Despite what Bethesda says, the only thing that's been remotely updated are the combat animations, and even those leave much to be desired (there's zero finesse when it comes to fighting in Skyrim, in terms of both look and feel). Every fight can be handled in the same way. As it is with the entire game, and when it comes to doing battle in particular, Skyrim's made it so that players don't have to think. Even fights against dragons aren't all they're cracked up to be, as all the player's got to do is wait for a dragon to land before running up to it and assaulting it with a barrage of low-brow flurries. And why bother adding V.A.T.S. style kill animations if they all end up looking awkward?
The animations themselves lack a certain finesse, though this is something more of a personal feeling. Sure, the game takes place in Skyrim, but does everyone have to look like a barbarian when they fight, tactlessly swinging their weapons about like muck-raking savages? Adding variety to animations or, if nothing else, making the different attacks more cohesive with one another would work out better. Take a page from Dark Souls --that game's got some really nice attack animations -- excellent sense of weight, good timing, finesse -- and they all fit with one another; that is to say, I believe that my character in Dark Souls is capable of performing all of these varied moves with all of these varied weapons.
A few other things
Level scaling is back, and while it's a little more subtle than it was in Oblivion, it's still a huge drag. The field of view is claustrophobia-inducing; would've been nice to add an option to change that instead of needing to tweak .ini files. The seemingly blatant disregard to ensuring how different armor pieces stack with one another is unacceptable (for example, wearing a hooded robe with a mask makes my character's head disappear).
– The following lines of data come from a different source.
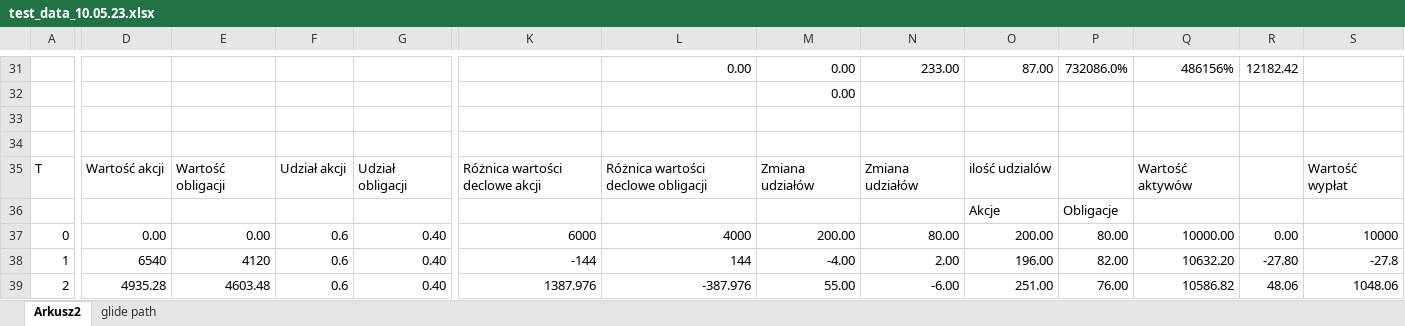
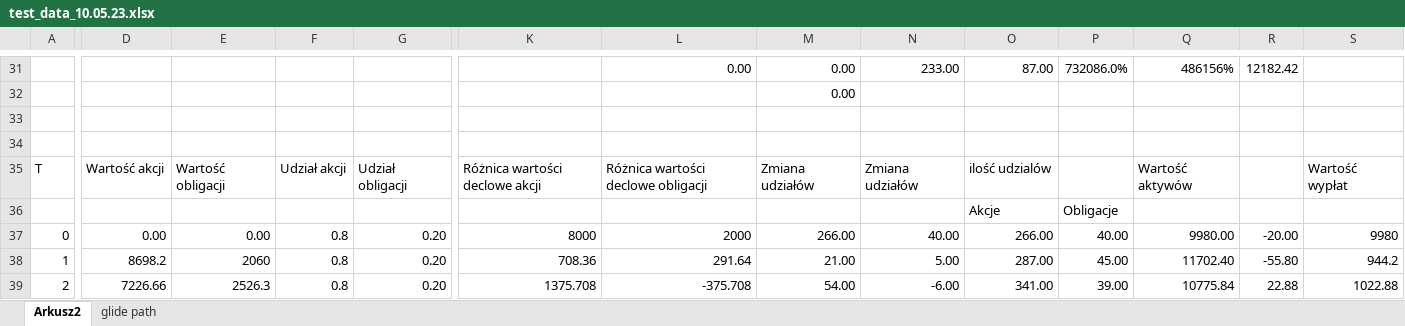
Before and after one commit to msz13/Goal-Based-Investing, an Excel workbook: sb_gbi/test_data_10.05.23.xlsx, sheet Arkusz2, drawn as a sheet; only a part is shown, gaps mark what is left out; values as stored, in another font and other column widths than the file's, no borders; removed rows and columns are numbered as before the commit, all else as after; rows hold the shown columns only; the diff covers the shown part only; the diff names each change by its address in the sheet, - before the commit and + after, or states it on an @@ line.

```diff
--- a/sb_gbi/test_data_10.05.23.xlsx (sheet Arkusz2)
+++ b/sb_gbi/test_data_10.05.23.xlsx (sheet Arkusz2)
-F37: 0.6
+F37: 0.8
-G37: 0.40
+G37: 0.20
-K37: 6000
+K37: 8000
-L37: 4000
+L37: 2000
-M37: 200.00
+M37: 266.00
-N37: 80.00
+N37: 40.00
-O37: 200.00
+O37: 266.00
-P37: 80.00
+P37: 40.00
-Q37: 10000.00
+Q37: 9980.00
-R37: 0.00
+R37: -20.00
-S37: 10000
+S37: 9980
-row 38: 1 | 6540 | 4120 | 0.6 | 0.40 | -144 | 144 | -4.00 | 2.00 | 196.00 | 82.00 | 10632.20 | -27.80 | -27.8
+row 38: 1 | 8698.2 | 2060 | 0.8 | 0.20 | 708.36 | 291.64 | 21.00 | 5.00 | 287.00 | 45.00 | 11702.40 | -55.80 | 944.2
-D39: 4935.28
+D39: 7226.66
-E39: 4603.48
+E39: 2526.3
-F39: 0.6
+F39: 0.8
-G39: 0.40
+G39: 0.20
-K39: 1387.976
+K39: 1375.708
-L39: -387.976
+L39: -375.708
-M39: 55.00
+M39: 54.00
-O39: 251.00
+O39: 341.00
-P39: 76.00
+P39: 39.00
-Q39: 10586.82
+Q39: 10775.84
-R39: 48.06
+R39: 22.88
-S39: 1048.06
+S39: 1022.88
```
Also changed, not shown: 6 added rows, 6 removed rows and 58 edited cells elsewhere in this sheet, oryginal_price_changes.xlsx, 4 other files.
Morrowind felt like an immersive experience. Skyrim feels like a game and nothing more. As much as I'd like to explore the beautifully realized world of Skyrim, I know that underneath the nice veneer is a rotten core. I don't understand how games like Risen and Two Worlds II get metacritic scores in the 70's while Skyrim gets a 95.
The bottom line is this: For the $60 price tag and for all the hype surrounding it, I shouldn't have to settle. I should be wowed by Skyrim, and I'm not. I don't wanna have my hand held when I play a game, and I'm sick of being reminded about how lame my Skyrim experience is by its numerous quirks. Skyrim is a horrible ode to the direction in which the game industry is headed. Playing Skyrim makes me miss Morrowind.… Expand
Average User Score: 8.7Jul 15, 2011Call of Pripyat's oozing with atmosphere, the bullet physics are some of the best in any FPS out there (the nuances in bullet trajectories isCall of Pripyat's oozing with atmosphere, the bullet physics are some of the best in any FPS out there (the nuances in bullet trajectories is really apparent once you start customizing your firearms), and the dialogue is entertaining and completely believable while still being informative. Also, it's fun to explore the myriad mysteries the expansive and nicely detailed Zone has to offer. When your roll all that up, you get one of the most immersive and exhilarating gaming experiences out there.
P.S. Folk shouldn't compare this game to others like CoD and Crysis, 'cause it's got its own unique thing going.… Expand